* **Task instructions**:
Where the data below has the string "strategy", return the whole line.

━━ Supplied information

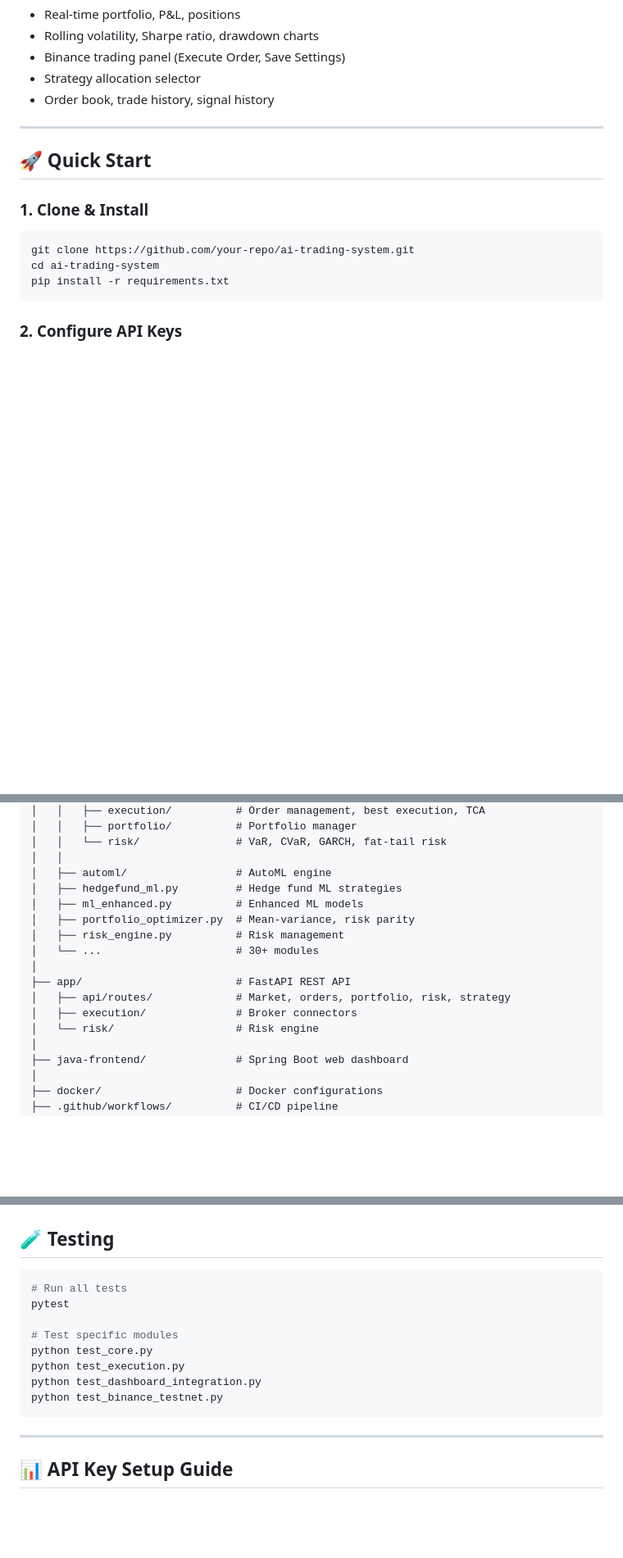
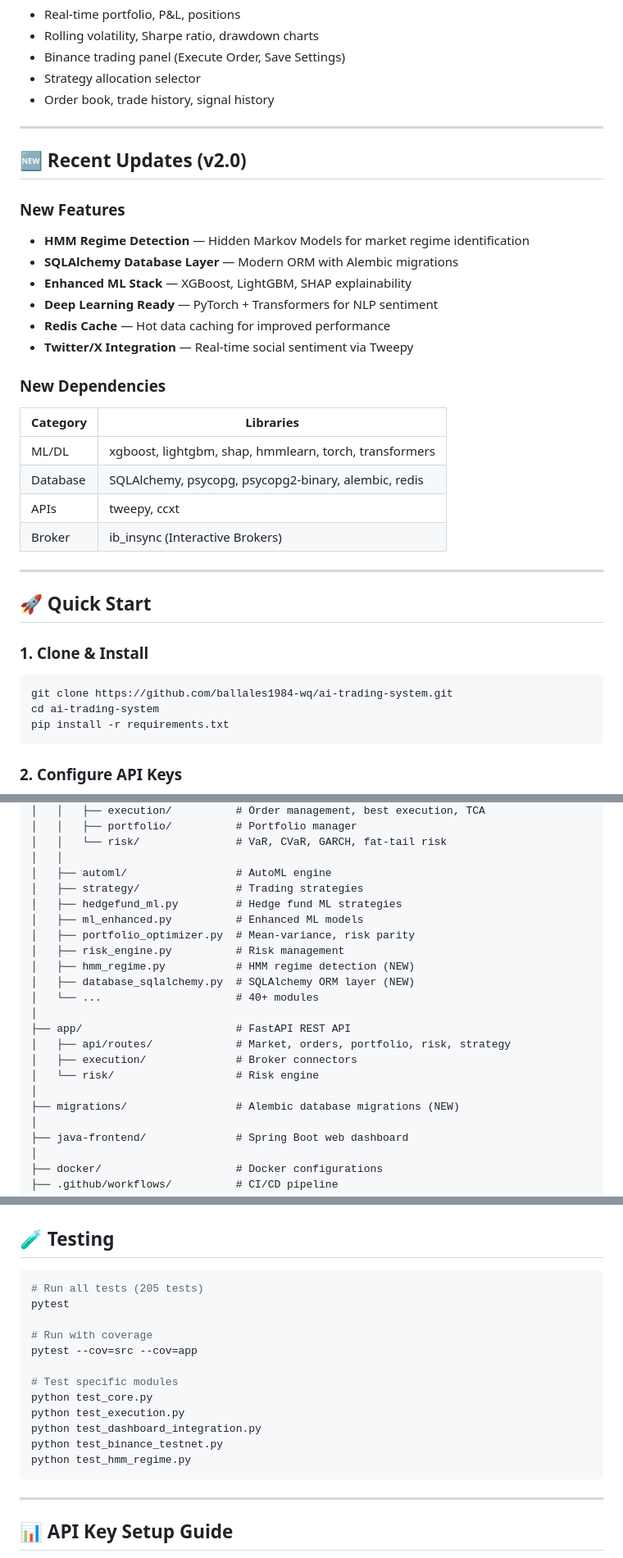
Before and after one commit to ballales1984-wq/ai-trading-system, a Markdown page: README.md, 3 parts joined by grey strips. Shown at 82% size. Rendered like a GitHub page; blank space fills up the shorter version.

Commit message:
docs: update README with v2.0 features and new dependencies

````diff
--- a/README.md
+++ b/README.md
@@ -77,11 +78,31 @@ External APIs (18+)  →  API Registry  →  Central Database
 
 ---
 
+## 🆕 Recent Updates (v2.0)
+
+### New Features
+- **HMM Regime Detection** — Hidden Markov Models for market regime identification
+- **SQLAlchemy Database Layer** — Modern ORM with Alembic migrations
+- **Enhanced ML Stack** — XGBoost, LightGBM, SHAP explainability
+- **Deep Learning Ready** — PyTorch + Transformers for NLP sentiment
+- **Redis Cache** — Hot data caching for improved performance
+- **Twitter/X Integration** — Real-time social sentiment via Tweepy
+
+### New Dependencies
+| Category | Libraries |
+|----------|-----------|
+| ML/DL | xgboost, lightgbm, shap, hmmlearn, torch, transformers |
+| Database | SQLAlchemy, psycopg, psycopg2-binary, alembic, redis |
+| APIs | tweepy, ccxt |
+| Broker | ib_insync (Interactive Brokers) |
+
+---
+
 ## 🚀 Quick Start
 
 ### 1. Clone & Install
 ```bash
-git clone https://github.com/your-repo/ai-trading-system.git
+git clone https://github.com/ballales1984-wq/ai-trading-system.git
 cd ai-trading-system
 pip install -r requirements.txt
 ```
@@ -156,16 +177,21 @@ ai-trading-system/
 │   │   └── risk/               # VaR, CVaR, GARCH, fat-tail risk
 │   │
 │   ├── automl/                 # AutoML engine
+│   ├── strategy/               # Trading strategies
 │   ├── hedgefund_ml.py         # Hedge fund ML strategies
 │   ├── ml_enhanced.py          # Enhanced ML models
 │   ├── portfolio_optimizer.py  # Mean-variance, risk parity
 │   ├── risk_engine.py          # Risk management
-│   └── ...                     # 30+ modules
+│   ├── hmm_regime.py           # HMM regime detection (NEW)
+│   ├── database_sqlalchemy.py  # SQLAlchemy ORM layer (NEW)
+│   └── ...                     # 40+ modules
 │
 ├── app/                        # FastAPI REST API
 │   ├── api/routes/             # Market, orders, portfolio, risk, strategy
 │   ├── execution/              # Broker connectors
 │   └── risk/                   # Risk engine
+│
+├── migrations/                 # Alembic database migrations (NEW)
 │
 ├── java-frontend/              # Spring Boot web dashboard
 │
@@ -202,14 +228,18 @@ Step 10: Feedback Loop updates source weights + model parameters
 ## 🧪 Testing
 
 ```bash
-# Run all tests
+# Run all tests (205 tests)
 pytest
+
+# Run with coverage
+pytest --cov=src --cov=app
 
 # Test specific modules
 python test_core.py
 python test_execution.py
 python test_dashboard_integration.py
 python test_binance_testnet.py
+python test_hmm_regime.py
 ```
 
 ---
````
Also changed, not shown: other parts of README.md (+8 -7 lines).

━━━━

* **Result of this task**:
+│   ├── strategy/               # Trading strategies
 │   ├── api/routes/             # Market, orders, portfolio, risk, strategy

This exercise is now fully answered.